  1. The proof is actually pretty simple – but you need to know the definition of integral for that – I don't really remember it right now.
    Tip;If it's hard for you to think about F(x) = integral of f(x) , you can think about it as f(x) = derivitive of F(x) , and try lookin at the definition of derivitive.

  2. Lol, it's true, Sal is actually really good at writing with that mouse, something most of us absolutely cannot do

  3. I believe he is using SmoothDraw (which is free), accompanied by a Wacom Tablet. These tools used together enable him to create these stylish diagrams.

  4. Oh yeah, and he's also using Camtasia Studio for the screen casting. This software will run you a couple hundred dollars, but there is a free alternative called "ScreenCastOMatic" that I really like, but you only have a 15 minute recording ceiling.

  5. Great video! My school does not teach this, since of course I am in grade 7 only. I must say, I found this lesson quite unique… You have made this video so easy to understand, and I am 12.. Thank you very much!

  6. Related video had that exact title, "Proof of Fundamental Theorem of Calculus"

    I haven't watched it yet, but it's 14 minutes long so probably is what you are looking for.

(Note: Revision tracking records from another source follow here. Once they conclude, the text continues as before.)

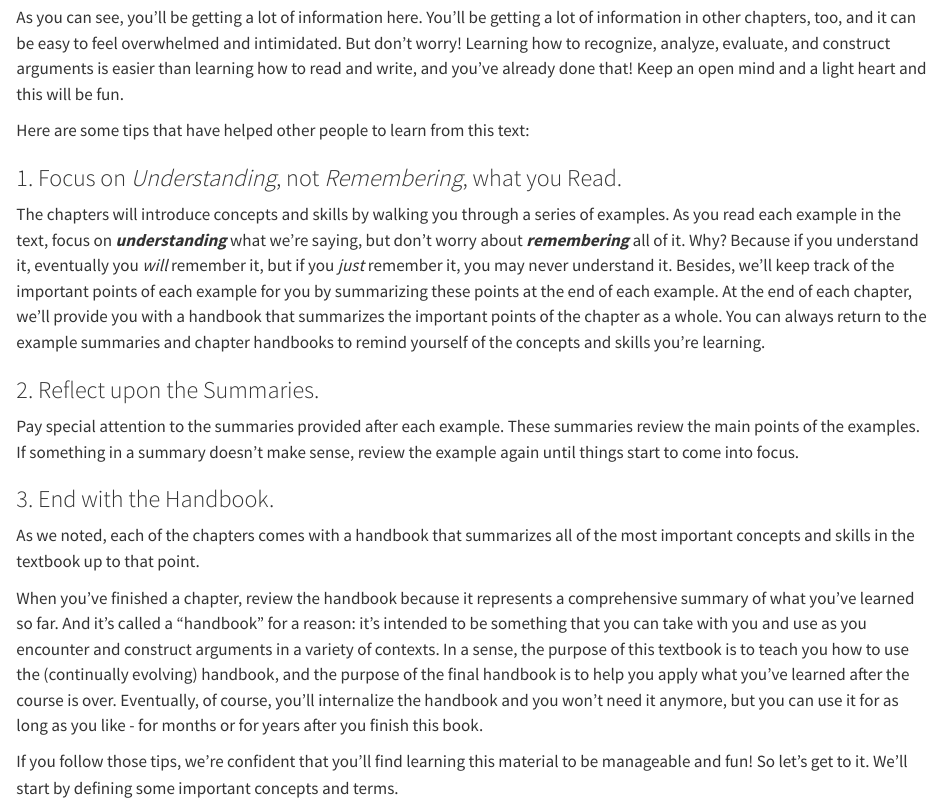
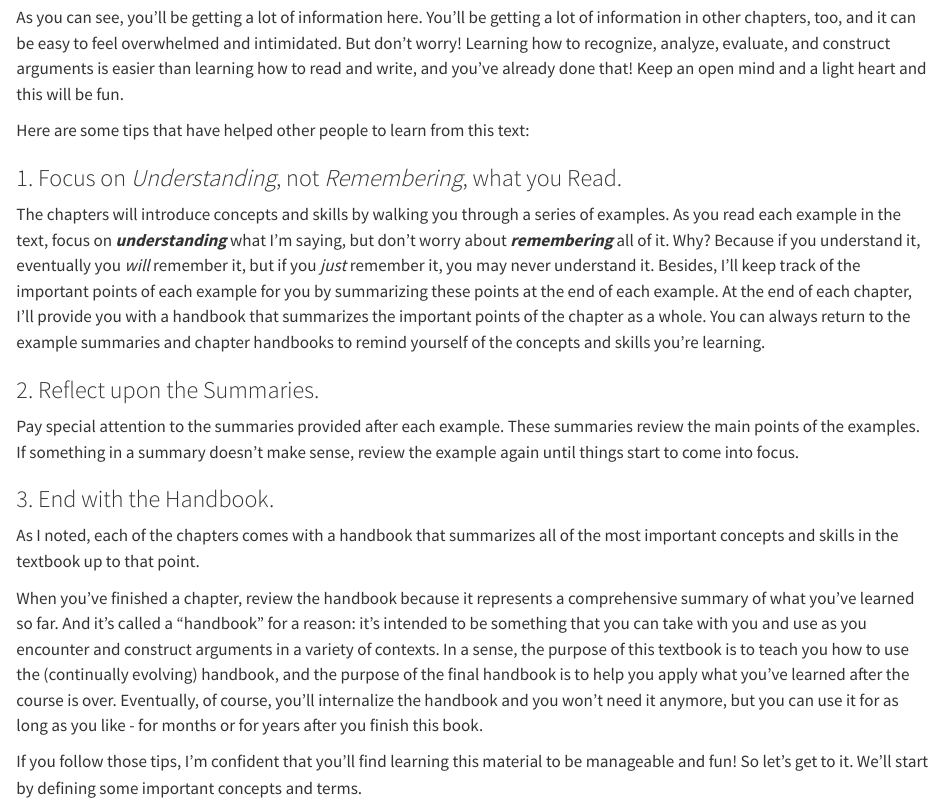
Before and after one commit to donawarren-netizen/argument-mapping-book, a Quarto document (chapters/ch01/01-01-introduction.qmd): the page in a window 1100 px wide, from 820 px down. Rendered offline with R 4.5, knitr and Pandoc in place of Quarto, with nearby package versions.

Commit message:
Use I/me for the author alone; keep we for author and reader (1.1, 5.1)
Co-Authored-By: Claude Opus 5.5 <noreply@anthropic.com>
Claude-Session: https://claude.ai/code/session_011rXguDcLcgLh8poHs8UXwX

```diff
--- a/chapters/ch01/01-01-introduction.qmd
+++ b/chapters/ch01/01-01-introduction.qmd
@@ -62,12 +62,12 @@ text:
 
 The chapters will introduce concepts and skills by walking you through a
 series of examples. As you read each example in the text, focus on
-***understanding*** what we're saying, but don't worry about
+***understanding*** what I'm saying, but don't worry about
 ***remembering*** all of it. Why? Because if you understand it,
 eventually you *will* remember it, but if you *just* remember it, you
-may never understand it. Besides, we'll keep track of the important
+may never understand it. Besides, I'll keep track of the important
 points of each example for you by summarizing these points at the end of
-each example. At the end of each chapter, we'll provide you with a
+each example. At the end of each chapter, I'll provide you with a
 handbook that summarizes the important points of the chapter as a whole.
 You can always return to the example summaries and chapter handbooks to
 remind yourself of the concepts and skills you're learning.
@@ -81,7 +81,7 @@ start to come into focus.
 
 ### 3. End with the Handbook.
 
-As we noted, each of the chapters comes with a handbook that summarizes
+As I noted, each of the chapters comes with a handbook that summarizes
 all of the most important concepts and skills in the textbook up to that
 point.
 
@@ -97,7 +97,7 @@ internalize the handbook and you won't need it anymore, but you can use
 it for as long as you like - for months or for years after you finish
 this book.
 
-If you follow those tips, we're confident that you'll find learning this
+If you follow those tips, I'm confident that you'll find learning this
 material to be manageable and fun! So let's get to it. We'll start by
 defining some important concepts and terms.
 
```
Also changed, not shown: chapters/ch05/05-01-introduction.qmd (+3 -3 lines).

  7. what if the upper bound of the integral is in terms of two different integrals- i.e. x and t. would this change the derivative?

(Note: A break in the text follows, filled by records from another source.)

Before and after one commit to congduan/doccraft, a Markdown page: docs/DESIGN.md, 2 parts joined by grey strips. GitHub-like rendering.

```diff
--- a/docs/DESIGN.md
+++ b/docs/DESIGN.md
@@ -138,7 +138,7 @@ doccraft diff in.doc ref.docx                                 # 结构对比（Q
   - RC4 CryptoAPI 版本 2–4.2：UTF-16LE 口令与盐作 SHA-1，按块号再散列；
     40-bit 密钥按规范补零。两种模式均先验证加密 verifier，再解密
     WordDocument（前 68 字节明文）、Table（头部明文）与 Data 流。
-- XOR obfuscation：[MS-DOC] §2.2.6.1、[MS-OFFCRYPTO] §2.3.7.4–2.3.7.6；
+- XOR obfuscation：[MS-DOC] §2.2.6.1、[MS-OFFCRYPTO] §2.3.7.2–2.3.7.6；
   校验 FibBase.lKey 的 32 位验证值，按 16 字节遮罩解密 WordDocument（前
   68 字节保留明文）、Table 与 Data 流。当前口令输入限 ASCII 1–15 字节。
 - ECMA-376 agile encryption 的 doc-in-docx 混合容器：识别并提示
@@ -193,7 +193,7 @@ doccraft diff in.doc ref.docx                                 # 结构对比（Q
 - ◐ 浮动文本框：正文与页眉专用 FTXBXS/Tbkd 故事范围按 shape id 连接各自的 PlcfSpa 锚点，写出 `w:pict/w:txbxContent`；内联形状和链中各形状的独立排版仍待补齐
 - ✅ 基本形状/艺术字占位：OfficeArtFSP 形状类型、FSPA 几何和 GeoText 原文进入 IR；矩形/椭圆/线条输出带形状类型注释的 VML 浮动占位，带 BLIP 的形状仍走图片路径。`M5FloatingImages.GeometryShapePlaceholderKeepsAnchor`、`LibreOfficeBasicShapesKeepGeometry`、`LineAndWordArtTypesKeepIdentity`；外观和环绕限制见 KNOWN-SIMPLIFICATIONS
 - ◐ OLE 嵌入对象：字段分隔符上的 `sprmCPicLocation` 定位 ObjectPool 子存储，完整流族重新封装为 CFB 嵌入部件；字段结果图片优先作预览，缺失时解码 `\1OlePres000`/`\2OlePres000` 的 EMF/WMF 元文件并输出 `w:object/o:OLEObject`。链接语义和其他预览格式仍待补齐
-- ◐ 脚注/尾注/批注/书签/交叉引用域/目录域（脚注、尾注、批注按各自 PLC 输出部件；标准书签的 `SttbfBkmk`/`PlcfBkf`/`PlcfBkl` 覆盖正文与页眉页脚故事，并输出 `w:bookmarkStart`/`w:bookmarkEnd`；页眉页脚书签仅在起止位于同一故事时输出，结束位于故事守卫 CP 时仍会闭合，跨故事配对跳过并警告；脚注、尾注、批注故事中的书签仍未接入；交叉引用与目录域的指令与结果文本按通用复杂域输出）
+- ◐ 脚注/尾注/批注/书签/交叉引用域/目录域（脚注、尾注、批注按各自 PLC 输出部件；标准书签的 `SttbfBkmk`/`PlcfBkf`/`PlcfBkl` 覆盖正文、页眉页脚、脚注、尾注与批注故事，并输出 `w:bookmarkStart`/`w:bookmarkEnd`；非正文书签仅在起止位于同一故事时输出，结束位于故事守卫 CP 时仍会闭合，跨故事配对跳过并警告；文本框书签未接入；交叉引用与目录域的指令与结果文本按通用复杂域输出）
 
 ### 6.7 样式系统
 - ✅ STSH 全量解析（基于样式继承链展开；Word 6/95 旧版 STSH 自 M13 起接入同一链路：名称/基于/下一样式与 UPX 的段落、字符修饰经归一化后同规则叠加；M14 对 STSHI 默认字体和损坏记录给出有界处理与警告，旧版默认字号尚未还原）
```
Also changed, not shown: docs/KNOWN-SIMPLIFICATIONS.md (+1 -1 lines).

  8. You have your first and second theorems confused. This is the Second Fundamental Theorem of Calculus, not the first. Good teaching, just wrong theorem.

  9. What program is used to make this video? Is it a special software to write with the mouse and then convert it to YouTube? 

  10. when you replace t s with x variables its it because basically, you are finding the definite integral of that function where its F(upper bound which is x in this case) – F(lower bound). And then taking the derivative of the function you get the original function in terms of x and since the integral of the lower bound gives you a number, the derivative of any number is just zero. so the net effect is like replacing the t with x??

  11. Isn't this kind of like saying "If you add 1 to 1 you arrive at 2. But, wait a second. If you subtract 1 from 2, you get, gasp, ONE." Obviously the derivative of an integral is the integral before it's solved. Am I missing something here? 
    I must be missing something.  If you solve a function for it's integral OBVIOUSLY the original function is it's derivative?!?!??!?!!?? 
    I'm so freakin confused. 
    Example: Integral of X^2 = x^3/3    and the derivative of x^3/3 = x^2   

  12. Lets say I have some function f that is continuous, continuous, continuous, on an interval, continuous on an interval.
    Jk thanks Sal.

  13. Is it just me or does this seem pretty underwhelming as far as fundamental theorems go? The fundamental theorems of arithmetic and algebra are incredibly important and groundbreaking. Doesn't this just reiterate the definition of a derivative and integral? Isn't it obvious that the derivative of an antiderivative is just the function?

  14. The geometric explanation of the FTC just sucks. It doesn't click intuitively. As soon as they start talking about the area under the curve you want to say "where the bleep did that come from"? What Wikipedia calls the "physical intuition" is much more meaningful.

    Using the physical intuition explanation you start, not with the derivative function but with the anti-derivative function, but you don't call it that, you just call it "some function". Then you look at what you are doing when you calculate the derivative function, which is a whole bunch (infinite number) of divisions — Δy divided by Δx. Now switch your thinking to the derivative function and you can see that undoing this over a definite interval is done by reversing the operation with multiplication. But instead of a whole bunch of multiplications, you are just looking for the TOTAL change over that interval, and that is arrived at by subtracting the value of y at the start of the interval from the value of y at the end of the interval on the function you used to get the derivative function in the first place.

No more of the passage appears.